═══ Input data

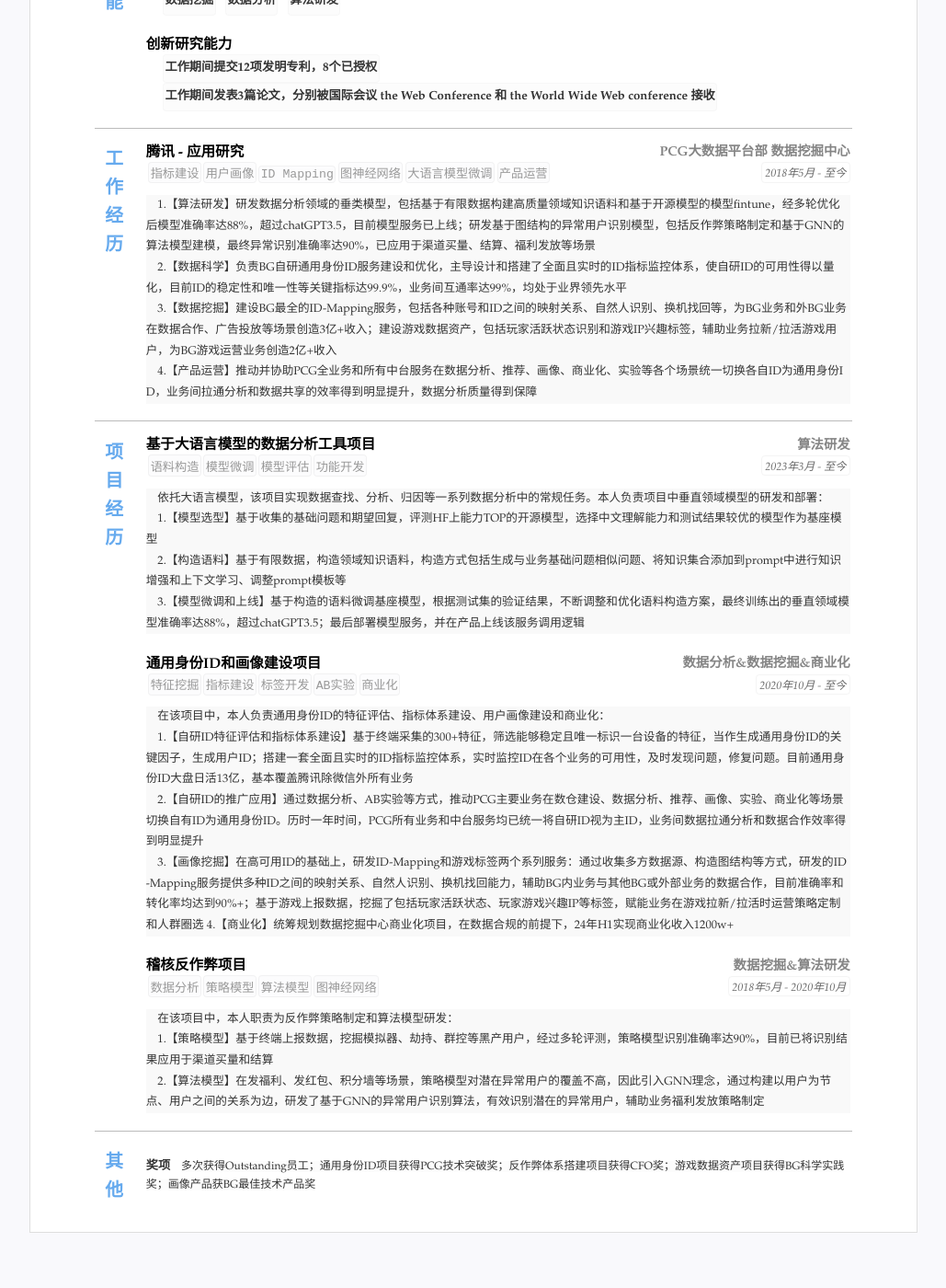
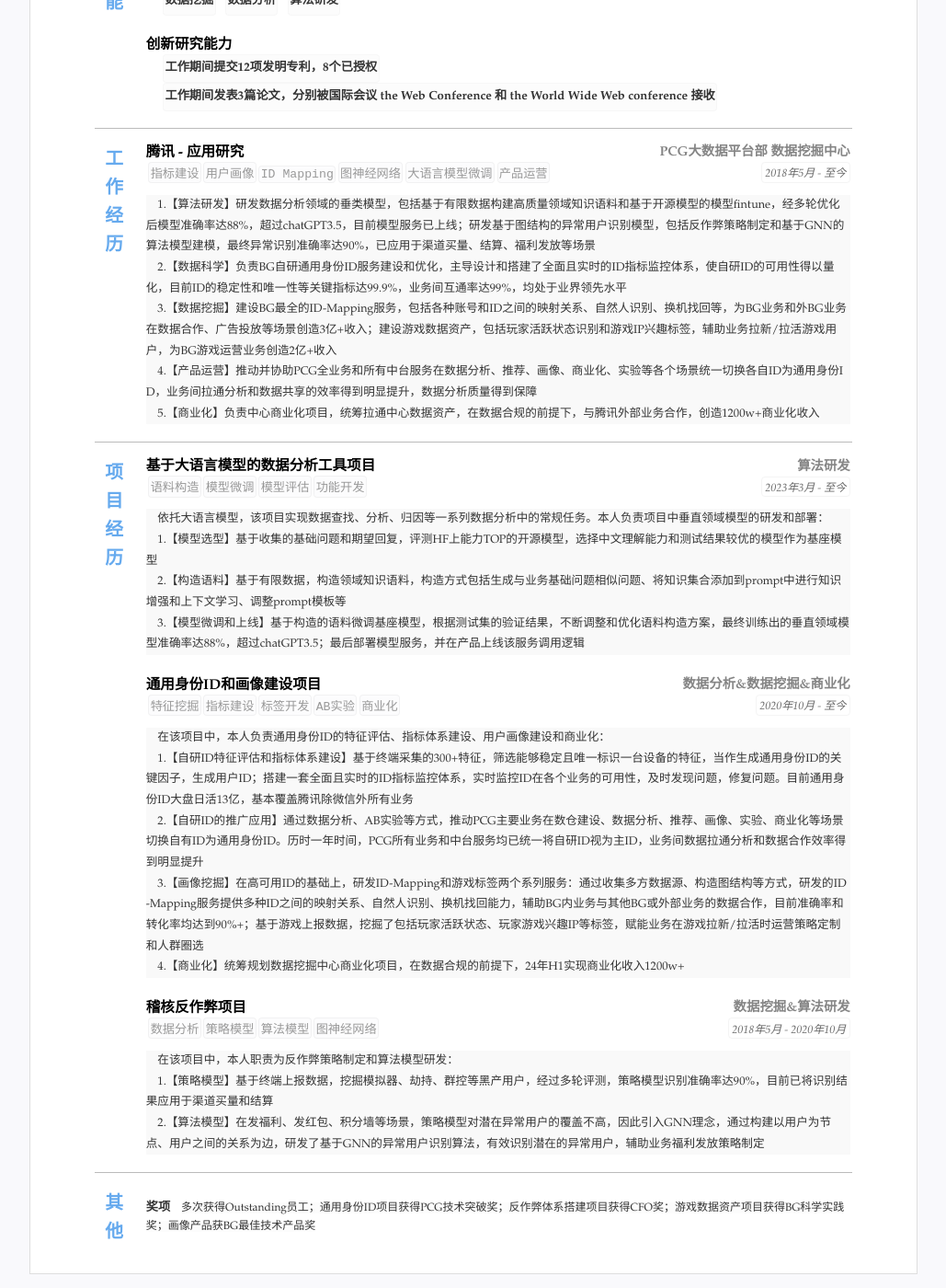
Before and after one commit to wenruity/resume1, a Jekyll site: the page built from index.html, in a window 1280 px wide and 1400 px high, scrolled down 458 px. Shown: the whole window at 92% size, without its empty margins (125-1154 px from the left). Built offline with Jekyll 4.4.1, drawn with Linux system fonts in a browser that asks for light colours; before the commit the page ends 1812 px from its top, so only the background shows below that.

Commit message:
Update resume.yml

```diff
--- a/_data/resume.yml
+++ b/_data/resume.yml
@@ -79,7 +79,8 @@ main: #简历主要内容，
     detail: 1.【算法研发】研发数据分析领域的垂类模型，包括基于有限数据构建高质量领域知识语料和基于开源模型的模型fintune，经多轮优化后模型准确率达88%，超过chatGPT3.5，目前模型服务已上线；研发基于图结构的异常用户识别模型，包括反作弊策略制定和基于GNN的算法模型建模，最终异常识别准确率达90%，已应用于渠道买量、结算、福利发放等场景 <br>  &nbsp &nbsp
             2.【数据科学】负责BG自研通用身份ID服务建设和优化，主导设计和搭建了全面且实时的ID指标监控体系，使自研ID的可用性得以量化，目前ID的稳定性和唯一性等关键指标达99.9%，业务间互通率达99%，均处于业界领先水平 <br>  &nbsp &nbsp
             3.【数据挖掘】建设BG最全的ID-Mapping服务，包括各种账号和ID之间的映射关系、自然人识别、换机找回等，为BG业务和外BG业务在数据合作、广告投放等场景创造3亿+收入；建设游戏数据资产，包括玩家活跃状态识别和游戏IP兴趣标签，辅助业务拉新/拉活游戏用户，为BG游戏运营业务创造2亿+收入 <br>  &nbsp &nbsp
-            4.【产品运营】推动并协助PCG全业务和所有中台服务在数据分析、推荐、画像、商业化、实验等各个场景统一切换各自ID为通用身份ID，业务间拉通分析和数据共享的效率得到明显提升，数据分析质量得到保障
+            4.【产品运营】推动并协助PCG全业务和所有中台服务在数据分析、推荐、画像、商业化、实验等各个场景统一切换各自ID为通用身份ID，业务间拉通分析和数据共享的效率得到明显提升，数据分析质量得到保障 <br>  &nbsp &nbsp
+            5.【商业化】负责中心商业化项目，统筹拉通中心数据资产，在数据合规的前提下，与腾讯外部业务合作，创造1200w+商业化收入
 
 
   # - title: 腾讯 PCG - 基于大语言模型的数据分析工具项目，算法研发
@@ -143,7 +144,7 @@ main: #简历主要内容，
     detail: 在该项目中，本人负责通用身份ID的特征评估、指标体系建设、用户画像建设和商业化： <br>  &nbsp &nbsp
             1.【自研ID特征评估和指标体系建设】基于终端采集的300+特征，筛选能够稳定且唯一标识一台设备的特征，当作生成通用身份ID的关键因子，生成用户ID；搭建一套全面且实时的ID指标监控体系，实时监控ID在各个业务的可用性，及时发现问题，修复问题。目前通用身份ID大盘日活13亿，基本覆盖腾讯除微信外所有业务 <br>  &nbsp &nbsp
             2.【自研ID的推广应用】通过数据分析、AB实验等方式，推动PCG主要业务在数仓建设、数据分析、推荐、画像、实验、商业化等场景切换自有ID为通用身份ID。历时一年时间，PCG所有业务和中台服务均已统一将自研ID视为主ID，业务间数据拉通分析和数据合作效率得到明显提升 <br>  &nbsp &nbsp
-            3.【画像挖掘】在高可用ID的基础上，研发ID-Mapping和游戏标签两个系列服务：通过收集多方数据源、构造图结构等方式，研发的ID-Mapping服务提供多种ID之间的映射关系、自然人识别、换机找回能力，辅助BG内业务与其他BG或外部业务的数据合作，目前准确率和转化率均达到90%+；基于游戏上报数据，挖掘了包括玩家活跃状态、玩家游戏兴趣IP等标签，赋能业务在游戏拉新/拉活时运营策略定制和人群圈选
+            3.【画像挖掘】在高可用ID的基础上，研发ID-Mapping和游戏标签两个系列服务：通过收集多方数据源、构造图结构等方式，研发的ID-Mapping服务提供多种ID之间的映射关系、自然人识别、换机找回能力，辅助BG内业务与其他BG或外部业务的数据合作，目前准确率和转化率均达到90%+；基于游戏上报数据，挖掘了包括玩家活跃状态、玩家游戏兴趣IP等标签，赋能业务在游戏拉新/拉活时运营策略定制和人群圈选 <br>  &nbsp &nbsp
             4.【商业化】统筹规划数据挖掘中心商业化项目，在数据合规的前提下，24年H1实现商业化收入1200w+
     sub: 数据分析&数据挖掘&商业化
 
```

══════

:: Exercise aim ::
When copying the material, leave every image behind and keep each line verbatim.

:: Result for this exercise ::
Before and after one commit to wenruity/resume1, a Jekyll site: the page built from index.html, in a window 1280 px wide and 1400 px high, scrolled down 458 px. Shown: the whole window at 92% size, without its empty margins (125-1154 px from the left). Built offline with Jekyll 4.4.1, drawn with Linux system fonts in a browser that asks for light colours; before the commit the page ends 1812 px from its top, so only the background shows below that.

Commit message:
Update resume.yml

```diff
--- a/_data/resume.yml
+++ b/_data/resume.yml
@@ -79,7 +79,8 @@ main: #简历主要内容，
     detail: 1.【算法研发】研发数据分析领域的垂类模型，包括基于有限数据构建高质量领域知识语料和基于开源模型的模型fintune，经多轮优化后模型准确率达88%，超过chatGPT3.5，目前模型服务已上线；研发基于图结构的异常用户识别模型，包括反作弊策略制定和基于GNN的算法模型建模，最终异常识别准确率达90%，已应用于渠道买量、结算、福利发放等场景 <br>  &nbsp &nbsp
             2.【数据科学】负责BG自研通用身份ID服务建设和优化，主导设计和搭建了全面且实时的ID指标监控体系，使自研ID的可用性得以量化，目前ID的稳定性和唯一性等关键指标达99.9%，业务间互通率达99%，均处于业界领先水平 <br>  &nbsp &nbsp
             3.【数据挖掘】建设BG最全的ID-Mapping服务，包括各种账号和ID之间的映射关系、自然人识别、换机找回等，为BG业务和外BG业务在数据合作、广告投放等场景创造3亿+收入；建设游戏数据资产，包括玩家活跃状态识别和游戏IP兴趣标签，辅助业务拉新/拉活游戏用户，为BG游戏运营业务创造2亿+收入 <br>  &nbsp &nbsp
-            4.【产品运营】推动并协助PCG全业务和所有中台服务在数据分析、推荐、画像、商业化、实验等各个场景统一切换各自ID为通用身份ID，业务间拉通分析和数据共享的效率得到明显提升，数据分析质量得到保障
+            4.【产品运营】推动并协助PCG全业务和所有中台服务在数据分析、推荐、画像、商业化、实验等各个场景统一切换各自ID为通用身份ID，业务间拉通分析和数据共享的效率得到明显提升，数据分析质量得到保障 <br>  &nbsp &nbsp
+            5.【商业化】负责中心商业化项目，统筹拉通中心数据资产，在数据合规的前提下，与腾讯外部业务合作，创造1200w+商业化收入
 
 
   # - title: 腾讯 PCG - 基于大语言模型的数据分析工具项目，算法研发
@@ -143,7 +144,7 @@ main: #简历主要内容，
     detail: 在该项目中，本人负责通用身份ID的特征评估、指标体系建设、用户画像建设和商业化： <br>  &nbsp &nbsp
             1.【自研ID特征评估和指标体系建设】基于终端采集的300+特征，筛选能够稳定且唯一标识一台设备的特征，当作生成通用身份ID的关键因子，生成用户ID；搭建一套全面且实时的ID指标监控体系，实时监控ID在各个业务的可用性，及时发现问题，修复问题。目前通用身份ID大盘日活13亿，基本覆盖腾讯除微信外所有业务 <br>  &nbsp &nbsp
             2.【自研ID的推广应用】通过数据分析、AB实验等方式，推动PCG主要业务在数仓建设、数据分析、推荐、画像、实验、商业化等场景切换自有ID为通用身份ID。历时一年时间，PCG所有业务和中台服务均已统一将自研ID视为主ID，业务间数据拉通分析和数据合作效率得到明显提升 <br>  &nbsp &nbsp
-            3.【画像挖掘】在高可用ID的基础上，研发ID-Mapping和游戏标签两个系列服务：通过收集多方数据源、构造图结构等方式，研发的ID-Mapping服务提供多种ID之间的映射关系、自然人识别、换机找回能力，辅助BG内业务与其他BG或外部业务的数据合作，目前准确率和转化率均达到90%+；基于游戏上报数据，挖掘了包括玩家活跃状态、玩家游戏兴趣IP等标签，赋能业务在游戏拉新/拉活时运营策略定制和人群圈选
+            3.【画像挖掘】在高可用ID的基础上，研发ID-Mapping和游戏标签两个系列服务：通过收集多方数据源、构造图结构等方式，研发的ID-Mapping服务提供多种ID之间的映射关系、自然人识别、换机找回能力，辅助BG内业务与其他BG或外部业务的数据合作，目前准确率和转化率均达到90%+；基于游戏上报数据，挖掘了包括玩家活跃状态、玩家游戏兴趣IP等标签，赋能业务在游戏拉新/拉活时运营策略定制和人群圈选 <br>  &nbsp &nbsp
             4.【商业化】统筹规划数据挖掘中心商业化项目，在数据合规的前提下，24年H1实现商业化收入1200w+
     sub: 数据分析&数据挖掘&商业化
 
```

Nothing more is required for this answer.